whose American citizenship might clear the family from scrutiny.
But most surrogacy agencies say they
will work only with intended parents who cannot carry their own baby, as
recommended by the guidelines of the American Society for Reproductive
Medicine. So Chinese clients who seek an overseas surrogate to get around the
one-child rule create a dilemma.
“We usually only take clients who
have a medical need for surrogacy, but in December, we decided to bend that
rule, for Chinese people, government officials, who would be in trouble if they
break the one-child rule,” said Karen Synesiou, chief executive of the Center
for Surrogate Parenting, in Encino, Calif. “We’re thinking of it as political
Then, too, agencies and lawyers say,
there has been a recent uptick in the number of clients seeking “social
surrogacy” — that is, having someone else carry their baby so as not to damage
their career, or their figure. And not all agencies follow the guidelines.
“We don’t feel like we should be the
gatekeepers when it comes to that,” said Saira Jhutty, chief executive of
Conceptual Options, a California agency.
Final Hurdles at Home
For all the intimacy of carrying a
baby for someone else, there is no template for the relationship between
intended parents and the woman who will bear their child. Most contracts
contain a clause requiring confidentiality unless both parties agree otherwise.
And most stipulate that there will be an abortion if the fetus has serious
defects, or a reduction in case of triplets or quadruplets. While no court
would force a woman to have an abortion, lawyers say, a surrogate who refused
to honor the agreement, and proceeded to carry a baby to term against the
intended parents’ wishes, could perhaps be made to pay the costs of rearing the
child, under the legal concept of wrongful birth. As surrogacy spreads, lawyers say, litigation over such
issues may erupt.
For those from abroad, getting an
American-born baby home can involve tangled immigration problems. Some
countries require a new birth certificate, a parental order or an adoption.
Some will not accept an American birth certificate with two fathers listed as
the parents. Occasionally, a baby can be denied entry into the parents’ home

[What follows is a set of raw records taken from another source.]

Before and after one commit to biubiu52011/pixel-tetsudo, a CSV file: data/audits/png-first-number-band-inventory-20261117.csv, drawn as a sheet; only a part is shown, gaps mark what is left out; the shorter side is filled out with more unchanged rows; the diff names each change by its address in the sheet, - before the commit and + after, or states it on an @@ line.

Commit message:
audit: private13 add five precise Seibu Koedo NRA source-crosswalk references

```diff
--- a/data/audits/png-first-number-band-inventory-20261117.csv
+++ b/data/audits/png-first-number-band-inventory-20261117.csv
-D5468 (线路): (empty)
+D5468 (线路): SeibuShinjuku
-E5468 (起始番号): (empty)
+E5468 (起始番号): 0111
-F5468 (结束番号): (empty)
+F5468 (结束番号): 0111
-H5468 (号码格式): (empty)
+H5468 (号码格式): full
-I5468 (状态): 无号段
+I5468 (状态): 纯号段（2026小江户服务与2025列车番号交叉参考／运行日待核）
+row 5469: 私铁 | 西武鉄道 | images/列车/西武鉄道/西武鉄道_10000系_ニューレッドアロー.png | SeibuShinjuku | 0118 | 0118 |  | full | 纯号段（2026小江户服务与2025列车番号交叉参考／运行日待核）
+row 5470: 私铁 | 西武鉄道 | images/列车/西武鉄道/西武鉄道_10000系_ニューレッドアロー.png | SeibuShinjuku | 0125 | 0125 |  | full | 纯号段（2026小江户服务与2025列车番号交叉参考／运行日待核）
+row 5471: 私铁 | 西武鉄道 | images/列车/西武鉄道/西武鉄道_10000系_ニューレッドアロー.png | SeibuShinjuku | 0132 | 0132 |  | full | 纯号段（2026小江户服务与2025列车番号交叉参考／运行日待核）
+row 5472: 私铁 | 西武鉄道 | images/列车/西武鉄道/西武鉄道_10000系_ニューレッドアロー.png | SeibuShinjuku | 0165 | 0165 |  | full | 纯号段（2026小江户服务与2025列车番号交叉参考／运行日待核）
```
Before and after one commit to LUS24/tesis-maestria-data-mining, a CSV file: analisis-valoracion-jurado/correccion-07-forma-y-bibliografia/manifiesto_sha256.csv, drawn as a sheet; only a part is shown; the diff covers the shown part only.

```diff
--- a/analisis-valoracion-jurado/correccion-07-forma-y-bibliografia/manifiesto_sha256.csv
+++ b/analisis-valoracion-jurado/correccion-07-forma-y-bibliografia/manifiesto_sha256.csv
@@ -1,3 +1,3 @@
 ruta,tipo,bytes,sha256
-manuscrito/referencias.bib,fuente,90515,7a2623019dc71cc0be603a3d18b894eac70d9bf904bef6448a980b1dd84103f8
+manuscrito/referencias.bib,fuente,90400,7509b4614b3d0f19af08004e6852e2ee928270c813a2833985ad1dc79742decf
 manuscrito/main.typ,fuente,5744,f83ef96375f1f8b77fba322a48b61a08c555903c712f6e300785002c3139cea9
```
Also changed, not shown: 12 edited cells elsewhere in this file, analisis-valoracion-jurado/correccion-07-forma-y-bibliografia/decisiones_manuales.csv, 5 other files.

But international law is catching up
with social practice: On June 26, in a case involving two sets of children born
to American surrogates, the European Court of Human
Rights ruled that France had violated the
European Convention on Human Rights, and undermined the children’s identity, by
refusing to recognize their biological father as their legal parent, easing the
way to French citizenship.
The decision will most likely smooth
the path for P, J and their son, who entered Portugal on his American passport.
So far, efforts to register D in Portugal have failed, because the Portuguese
process requires that a mother be named. Meanwhile, they have been advised to
seek a residence card for him.
“They told us to wait three months
for an answer,” P said in a recent email. “We still do not know how this will
A Gestational Carrier Contract is an agreement between intended parents and a gestational carrier and her partner/spouse, if any. These contracts can be compensated or uncompensated and are intended to detail the parties' rights, obligations, intentions and expectations in connection with their arrangement. The contract addresses subjects such as parental rights, custody issues, location of delivery, future contact between the parties, and insurance (both health and life). In addition, the contract covers issues such as control over medical decisions during the pregnancy, payment of medical bills, liability for medical complications, availability of medical history and personal medical information on the gestational carrier, and intended parents' presence during doctor's visits and at the delivery. Financial considerations such as the gestational carrier's compensation and expenses, including lost wages, legal fees, child care and maternity clothes are also addressed in the contract.
The Gestational Carrier Contract is usually negotiated once the intended parents and the gestational carrier undergo medical testing and are fully screened. Please contact our office for details.Our phone number is 201-505-0099.